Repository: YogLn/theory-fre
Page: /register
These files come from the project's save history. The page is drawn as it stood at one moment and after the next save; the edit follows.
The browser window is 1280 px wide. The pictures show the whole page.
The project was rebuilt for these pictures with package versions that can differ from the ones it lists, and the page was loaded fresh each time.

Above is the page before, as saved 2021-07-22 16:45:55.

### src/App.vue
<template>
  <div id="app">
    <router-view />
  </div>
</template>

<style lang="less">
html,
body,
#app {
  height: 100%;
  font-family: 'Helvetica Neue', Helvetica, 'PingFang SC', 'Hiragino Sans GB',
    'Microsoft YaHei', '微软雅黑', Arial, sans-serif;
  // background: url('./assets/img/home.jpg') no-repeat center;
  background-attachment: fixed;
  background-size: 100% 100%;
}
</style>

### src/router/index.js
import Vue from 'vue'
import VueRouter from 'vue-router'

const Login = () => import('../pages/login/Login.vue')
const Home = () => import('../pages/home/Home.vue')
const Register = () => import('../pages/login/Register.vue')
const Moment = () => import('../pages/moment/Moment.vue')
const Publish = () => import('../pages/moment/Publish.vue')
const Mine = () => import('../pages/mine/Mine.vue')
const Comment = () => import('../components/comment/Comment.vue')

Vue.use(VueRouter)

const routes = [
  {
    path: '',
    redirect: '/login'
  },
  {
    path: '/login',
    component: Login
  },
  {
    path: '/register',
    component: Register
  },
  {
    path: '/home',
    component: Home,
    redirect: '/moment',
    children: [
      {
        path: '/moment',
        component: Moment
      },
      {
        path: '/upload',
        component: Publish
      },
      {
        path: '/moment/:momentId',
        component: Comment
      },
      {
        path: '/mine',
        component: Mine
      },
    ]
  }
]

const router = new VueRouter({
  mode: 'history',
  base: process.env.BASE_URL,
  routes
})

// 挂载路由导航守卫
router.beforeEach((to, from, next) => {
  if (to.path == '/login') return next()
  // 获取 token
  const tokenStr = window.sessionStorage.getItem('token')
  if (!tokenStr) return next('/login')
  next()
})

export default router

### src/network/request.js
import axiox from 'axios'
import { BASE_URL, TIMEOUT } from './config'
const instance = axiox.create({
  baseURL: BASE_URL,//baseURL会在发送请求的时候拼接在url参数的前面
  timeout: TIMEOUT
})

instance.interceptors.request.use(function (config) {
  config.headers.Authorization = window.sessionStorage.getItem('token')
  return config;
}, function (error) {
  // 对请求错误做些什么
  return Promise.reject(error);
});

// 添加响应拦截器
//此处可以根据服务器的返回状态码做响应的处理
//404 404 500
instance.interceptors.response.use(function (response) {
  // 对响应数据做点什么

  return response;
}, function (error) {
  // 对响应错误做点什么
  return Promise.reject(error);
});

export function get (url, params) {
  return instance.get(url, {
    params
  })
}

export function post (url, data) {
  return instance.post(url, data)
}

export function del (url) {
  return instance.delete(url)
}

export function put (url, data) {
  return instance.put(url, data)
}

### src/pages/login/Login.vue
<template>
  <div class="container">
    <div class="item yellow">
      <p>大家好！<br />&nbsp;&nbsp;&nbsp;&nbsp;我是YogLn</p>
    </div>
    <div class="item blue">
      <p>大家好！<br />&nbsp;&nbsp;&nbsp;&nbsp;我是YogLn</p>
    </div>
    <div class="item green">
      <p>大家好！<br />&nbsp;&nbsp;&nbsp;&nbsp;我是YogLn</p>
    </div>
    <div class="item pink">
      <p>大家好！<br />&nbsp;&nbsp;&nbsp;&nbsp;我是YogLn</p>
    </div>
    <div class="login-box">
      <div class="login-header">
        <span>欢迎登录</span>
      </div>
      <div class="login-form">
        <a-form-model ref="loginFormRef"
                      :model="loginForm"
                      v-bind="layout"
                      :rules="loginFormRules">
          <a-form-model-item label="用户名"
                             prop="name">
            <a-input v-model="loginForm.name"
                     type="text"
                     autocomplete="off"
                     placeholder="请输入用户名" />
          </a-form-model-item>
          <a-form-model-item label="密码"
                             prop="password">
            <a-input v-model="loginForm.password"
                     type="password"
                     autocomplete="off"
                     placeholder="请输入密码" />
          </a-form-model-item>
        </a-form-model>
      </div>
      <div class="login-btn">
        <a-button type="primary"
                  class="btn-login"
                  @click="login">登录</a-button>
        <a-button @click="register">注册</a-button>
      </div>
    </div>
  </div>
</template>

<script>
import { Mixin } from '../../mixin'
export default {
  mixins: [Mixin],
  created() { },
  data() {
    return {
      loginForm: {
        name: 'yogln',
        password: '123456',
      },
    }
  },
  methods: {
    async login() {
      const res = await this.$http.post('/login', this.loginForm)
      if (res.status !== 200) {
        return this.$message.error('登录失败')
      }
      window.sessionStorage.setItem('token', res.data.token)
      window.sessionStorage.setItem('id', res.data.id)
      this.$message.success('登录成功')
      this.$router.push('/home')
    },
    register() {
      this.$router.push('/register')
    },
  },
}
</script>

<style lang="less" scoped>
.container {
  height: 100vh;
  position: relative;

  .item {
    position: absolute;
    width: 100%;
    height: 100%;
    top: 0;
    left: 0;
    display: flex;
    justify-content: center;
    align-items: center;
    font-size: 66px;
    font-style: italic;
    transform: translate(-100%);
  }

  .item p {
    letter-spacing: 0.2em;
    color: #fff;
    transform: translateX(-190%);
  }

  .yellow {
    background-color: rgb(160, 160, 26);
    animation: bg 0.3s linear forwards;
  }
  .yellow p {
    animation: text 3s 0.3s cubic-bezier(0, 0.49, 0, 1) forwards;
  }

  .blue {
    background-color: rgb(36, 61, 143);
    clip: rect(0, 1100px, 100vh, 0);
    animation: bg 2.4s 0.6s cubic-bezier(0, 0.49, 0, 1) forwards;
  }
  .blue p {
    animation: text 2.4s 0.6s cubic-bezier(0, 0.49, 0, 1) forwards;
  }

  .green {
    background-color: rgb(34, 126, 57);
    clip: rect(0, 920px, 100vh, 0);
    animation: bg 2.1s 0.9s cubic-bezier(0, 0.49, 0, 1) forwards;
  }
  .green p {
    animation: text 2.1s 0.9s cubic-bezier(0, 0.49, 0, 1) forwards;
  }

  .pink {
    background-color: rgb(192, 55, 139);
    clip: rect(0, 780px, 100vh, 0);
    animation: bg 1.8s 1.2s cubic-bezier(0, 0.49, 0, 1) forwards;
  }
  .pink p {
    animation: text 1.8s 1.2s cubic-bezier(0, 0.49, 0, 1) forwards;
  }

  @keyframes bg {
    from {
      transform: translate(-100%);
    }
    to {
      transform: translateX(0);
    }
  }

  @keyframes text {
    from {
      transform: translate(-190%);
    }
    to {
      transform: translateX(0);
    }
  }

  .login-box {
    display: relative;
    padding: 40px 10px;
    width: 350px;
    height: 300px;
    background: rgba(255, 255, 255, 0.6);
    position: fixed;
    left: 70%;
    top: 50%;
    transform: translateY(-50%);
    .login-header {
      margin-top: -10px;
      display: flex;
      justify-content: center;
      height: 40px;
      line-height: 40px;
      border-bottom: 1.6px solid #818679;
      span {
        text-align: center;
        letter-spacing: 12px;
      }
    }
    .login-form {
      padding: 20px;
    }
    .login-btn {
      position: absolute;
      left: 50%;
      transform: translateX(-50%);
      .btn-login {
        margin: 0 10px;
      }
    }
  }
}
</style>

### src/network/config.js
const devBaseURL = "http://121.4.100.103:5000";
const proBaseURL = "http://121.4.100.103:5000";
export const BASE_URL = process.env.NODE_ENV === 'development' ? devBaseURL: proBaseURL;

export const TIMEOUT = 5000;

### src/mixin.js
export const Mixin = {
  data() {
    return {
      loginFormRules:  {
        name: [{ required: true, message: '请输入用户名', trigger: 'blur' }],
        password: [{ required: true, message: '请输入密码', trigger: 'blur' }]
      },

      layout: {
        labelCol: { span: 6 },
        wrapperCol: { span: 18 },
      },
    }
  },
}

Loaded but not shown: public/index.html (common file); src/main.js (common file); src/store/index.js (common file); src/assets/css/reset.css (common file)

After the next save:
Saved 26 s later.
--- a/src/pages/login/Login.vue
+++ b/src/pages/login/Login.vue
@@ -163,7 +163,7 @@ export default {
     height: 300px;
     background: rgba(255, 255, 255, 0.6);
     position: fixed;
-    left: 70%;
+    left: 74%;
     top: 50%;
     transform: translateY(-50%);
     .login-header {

+---+

## [TASK DETAILS]
Using the material above, quote the first line and each line after it, stopping at and including the line that holds "url('./assets/img/home.jpg') no-repeat center;".

## [ANSWER TO THE EXERCISE]
Repository: YogLn/theory-fre
Page: /register
These files come from the project's save history. The page is drawn as it stood at one moment and after the next save; the edit follows.
The browser window is 1280 px wide. The pictures show the whole page.
The project was rebuilt for these pictures with package versions that can differ from the ones it lists, and the page was loaded fresh each time.

Above is the page before, as saved 2021-07-22 16:45:55.

### src/App.vue
<template>
  <div id="app">
    <router-view />
  </div>
</template>

<style lang="less">
html,
body,
#app {
  height: 100%;
  font-family: 'Helvetica Neue', Helvetica, 'PingFang SC', 'Hiragino Sans GB',
    'Microsoft YaHei', '微软雅黑', Arial, sans-serif;
  // background: url('./assets/img/home.jpg') no-repeat center;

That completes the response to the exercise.